DESCRIPTION OF THE TASK
Search the records for the word "style" and pick out every line that has it.

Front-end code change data
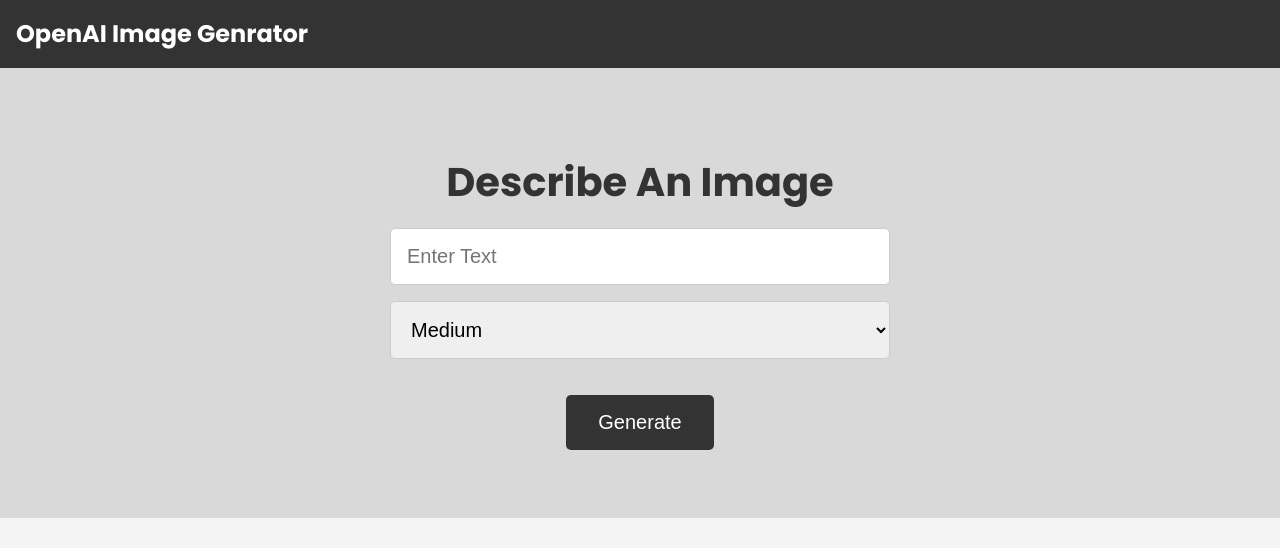
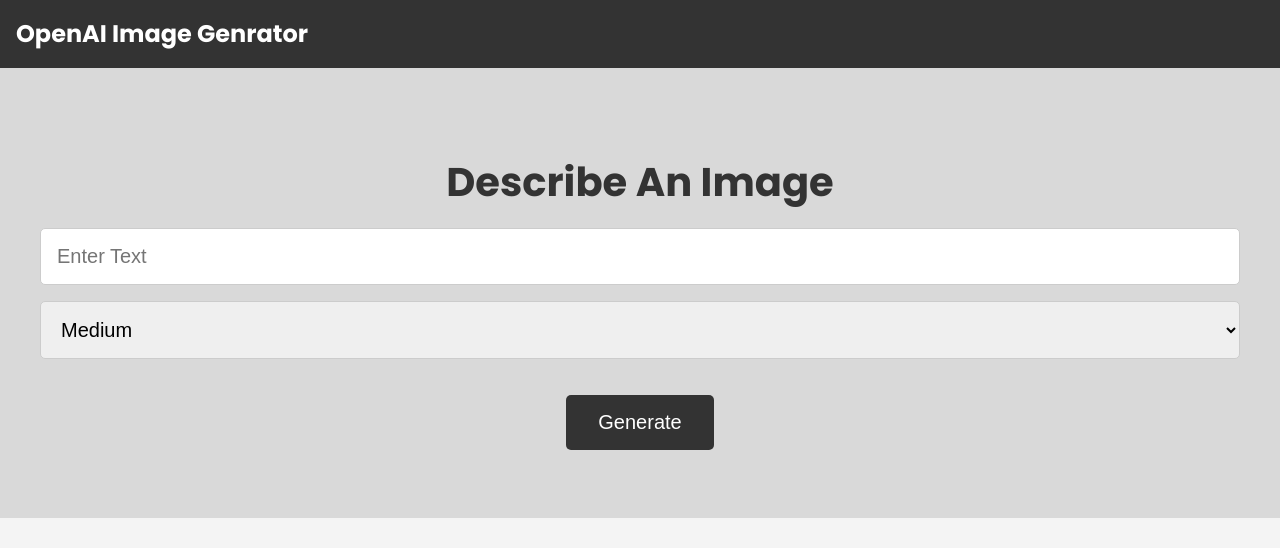
Before and after one commit to patkis06/openai_image_generator, a website: page public/index.html in a window 1280 px wide. Drawn offline with Linux system fonts and the light colour scheme.

Commit message:
adjust style

```diff
--- a/public/css/style.css
+++ b/public/css/style.css
@@ -55,6 +55,7 @@
   height: 450px;
   width: 100%;
   background: var(--primary-color);
+  padding: 0 40px;
 }
 
 .image-container {
@@ -77,15 +78,20 @@
   width: 100%;
 }
 
+.form-control {
+  width: 100%;
+}
+
 .showcase form input,
 form select {
   font-size: 20px;
-  width: 500px;
-  max-width: 500px;
+  /* width: 500px;
+  max-width: 500px; */
   padding: 1rem;
   border: 1px solid #ccc;
   border-radius: 5px;
   margin-bottom: 1rem;
+  width: 100%;
 }
 
 form button {
```
Also changed, not shown: public/css/spinner.css (+9 -4 lines).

EXERCISE SOLUTION
adjust style
--- a/public/css/style.css
+++ b/public/css/style.css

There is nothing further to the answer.